## PROBLEM
Search the records for lines with the word "markdown" and copy each match.
=====
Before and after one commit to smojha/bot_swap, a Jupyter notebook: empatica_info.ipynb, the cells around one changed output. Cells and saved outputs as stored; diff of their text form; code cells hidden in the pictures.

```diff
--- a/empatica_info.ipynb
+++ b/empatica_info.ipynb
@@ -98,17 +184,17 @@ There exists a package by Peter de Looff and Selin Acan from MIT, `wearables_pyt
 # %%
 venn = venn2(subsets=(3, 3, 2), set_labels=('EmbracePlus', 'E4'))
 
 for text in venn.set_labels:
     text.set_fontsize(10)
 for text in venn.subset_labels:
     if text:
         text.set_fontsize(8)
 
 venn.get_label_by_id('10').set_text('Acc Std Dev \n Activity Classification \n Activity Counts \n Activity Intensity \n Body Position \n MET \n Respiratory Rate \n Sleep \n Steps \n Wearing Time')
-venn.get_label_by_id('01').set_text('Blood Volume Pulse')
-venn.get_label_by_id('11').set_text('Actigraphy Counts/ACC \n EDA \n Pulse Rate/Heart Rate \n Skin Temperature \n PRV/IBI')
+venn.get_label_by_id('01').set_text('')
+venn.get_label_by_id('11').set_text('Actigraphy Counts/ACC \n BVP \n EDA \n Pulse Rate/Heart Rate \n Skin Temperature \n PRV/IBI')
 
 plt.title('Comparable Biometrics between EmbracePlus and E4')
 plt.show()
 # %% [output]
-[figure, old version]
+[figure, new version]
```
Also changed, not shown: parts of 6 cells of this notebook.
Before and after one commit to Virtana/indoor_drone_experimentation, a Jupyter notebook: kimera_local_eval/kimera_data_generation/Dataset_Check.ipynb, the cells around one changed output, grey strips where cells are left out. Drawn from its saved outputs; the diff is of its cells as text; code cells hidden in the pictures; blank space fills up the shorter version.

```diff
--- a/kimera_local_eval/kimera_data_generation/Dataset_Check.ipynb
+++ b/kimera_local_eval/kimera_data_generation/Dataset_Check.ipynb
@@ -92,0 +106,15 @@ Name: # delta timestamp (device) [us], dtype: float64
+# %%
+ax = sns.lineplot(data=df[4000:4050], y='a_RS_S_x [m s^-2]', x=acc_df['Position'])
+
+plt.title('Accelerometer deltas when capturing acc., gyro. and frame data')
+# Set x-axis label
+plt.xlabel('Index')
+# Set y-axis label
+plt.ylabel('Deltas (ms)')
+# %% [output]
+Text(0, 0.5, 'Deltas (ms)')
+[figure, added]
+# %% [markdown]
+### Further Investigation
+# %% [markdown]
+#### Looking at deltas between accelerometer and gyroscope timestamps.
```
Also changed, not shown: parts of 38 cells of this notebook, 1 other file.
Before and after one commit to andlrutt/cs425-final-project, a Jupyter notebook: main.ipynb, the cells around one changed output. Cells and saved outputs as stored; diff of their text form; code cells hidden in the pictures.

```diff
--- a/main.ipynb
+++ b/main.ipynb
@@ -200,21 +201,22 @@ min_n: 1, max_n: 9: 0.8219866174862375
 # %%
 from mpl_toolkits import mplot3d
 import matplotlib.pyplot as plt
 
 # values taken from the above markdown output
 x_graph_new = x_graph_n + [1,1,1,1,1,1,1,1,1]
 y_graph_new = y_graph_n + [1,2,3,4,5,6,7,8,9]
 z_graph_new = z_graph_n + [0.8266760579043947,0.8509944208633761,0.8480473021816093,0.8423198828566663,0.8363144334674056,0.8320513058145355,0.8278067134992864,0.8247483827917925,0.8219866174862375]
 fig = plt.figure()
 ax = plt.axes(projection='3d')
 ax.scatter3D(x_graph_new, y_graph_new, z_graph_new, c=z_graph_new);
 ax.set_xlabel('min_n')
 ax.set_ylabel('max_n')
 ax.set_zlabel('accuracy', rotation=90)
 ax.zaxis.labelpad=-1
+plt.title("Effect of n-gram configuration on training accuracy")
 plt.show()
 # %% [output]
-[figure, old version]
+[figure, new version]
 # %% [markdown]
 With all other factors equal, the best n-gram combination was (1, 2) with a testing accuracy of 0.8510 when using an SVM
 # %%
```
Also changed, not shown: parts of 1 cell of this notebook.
=====
## WRITTEN SOLUTION
+# %% [markdown]
+# %% [markdown]
 # values taken from the above markdown output
 # %% [markdown]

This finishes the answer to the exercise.